Budgeting, politics, baby boomers to blame for government shutdown, say HKS experts

By Tim Purinton, Staff Writer

United States Agriculture Secretary Tom Vilsack failed to show at the Kennedy School on Wednesday night for a planned talk on ‘Rural Innovation’ due to the federal government shutdown.

Not one to leave an audience hanging, the Institute of Politics (IOP) hustled together a panel of Kennedy School experts to address the situation, including HKS Professors David King and Linda Bilmes and Shorenstein Center Fellow and Time Columnist Joe Klein.

The lively discussion started with a heckler, drifted into the merits of biannual budgeting and ended with an insightful question from a middle school student.

Moderator Maralee Schwartz jumped right in to ask why the United States federal government was in shut down.

Photo by Martha Stewart

Photo by Martha Stewart

Klein was quick to note that sometimes, “bad government happens to good people.” He blamed gerrymandering as creating congressional districts that do not represent a cross-cultural strata.  Klein, who described himself as a “flaming moderate” went right after the media blaming it for “tribalizing” the people. Interestingly he laid blame on his baby boom generation, a generation that was groomed to confront authority – which he sees as mirrored in the tactics of Tea Party Republicans.

According to Bilmes, the shutdown was in part an institutional problem. “We budget too often,” she said, adding that the US budget process was stuck in the Stone Age.

King offered a less technical, more political insight. He proposed that Speaker of the House John Boehner was ‘trying to survive’ in his post as Speaker by pandering to factions of his party, as House Majority Leader Eric Cantor waits in the wings.

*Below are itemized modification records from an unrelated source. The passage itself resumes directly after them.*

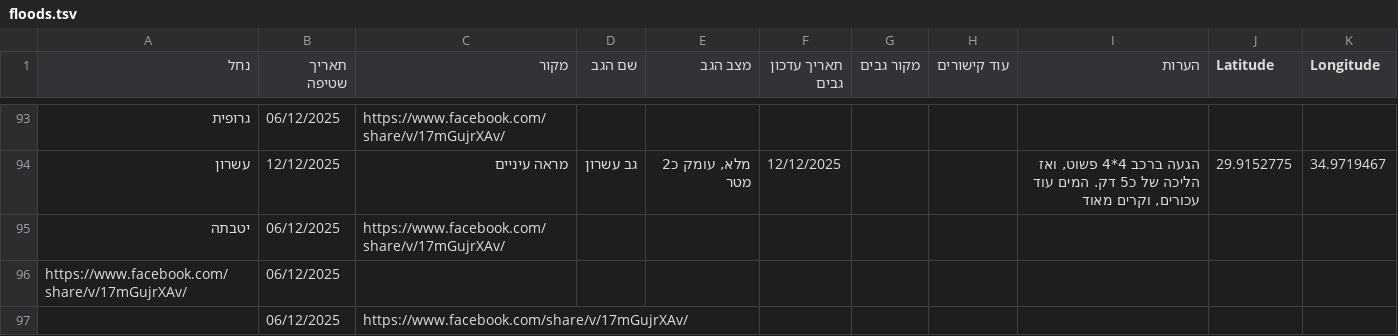
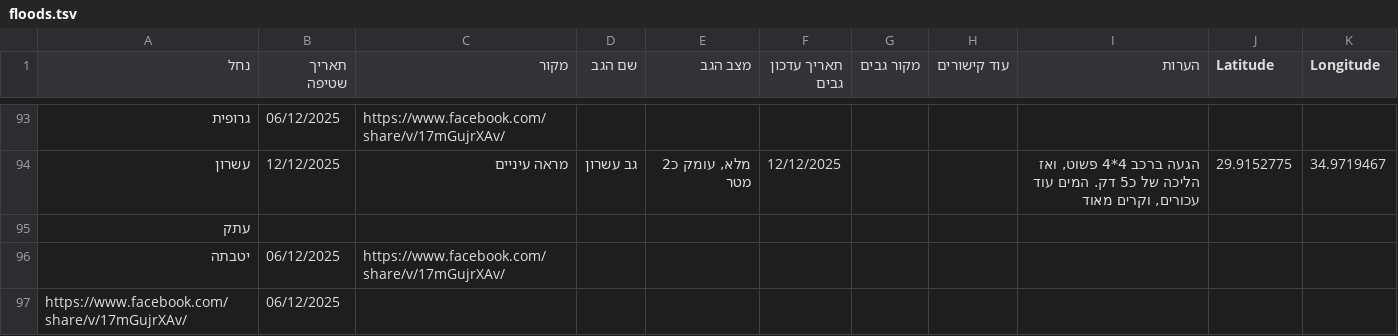
Before and after one commit to zstadler/IHMGeoJSONWaterholes, a TSV file: floods.tsv, drawn as a sheet; only a part is shown, gaps mark what is left out.

```diff
--- a/floods.tsv
+++ b/floods.tsv
@@ -94,4 +94,4 @@
 עשרון	12/12/2025	מראה עיניים	גב עשרון	מלא, עומק כ2 מטר 	12/12/2025			הגעה ברכב 4*4 פשוט, ואז הליכה של כ5 דק. המים עוד עכורים, וקרים מאוד	29.9152775	34.9719467
+עתק										
 יטבתה	06/12/2025	https://www.facebook.com/share/v/17mGujrXAv/								
 https://www.facebook.com/share/v/17mGujrXAv/	06/12/2025									
-	06/12/2025	https://www.facebook.com/share/v/17mGujrXAv/								
```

The panelists agreed that the shutdown was a precursor to the looming debt ceiling debate and the merits of the Affordable Care Act (AKA Obamacare) were on the line.

Not surprisingly given the venue, the role of HKS was broached. Klein noted that a Master in Public Policy degree was fashionable but perhaps the country “needs inspired brilliant managers” advocating for a stronger focus on public administration.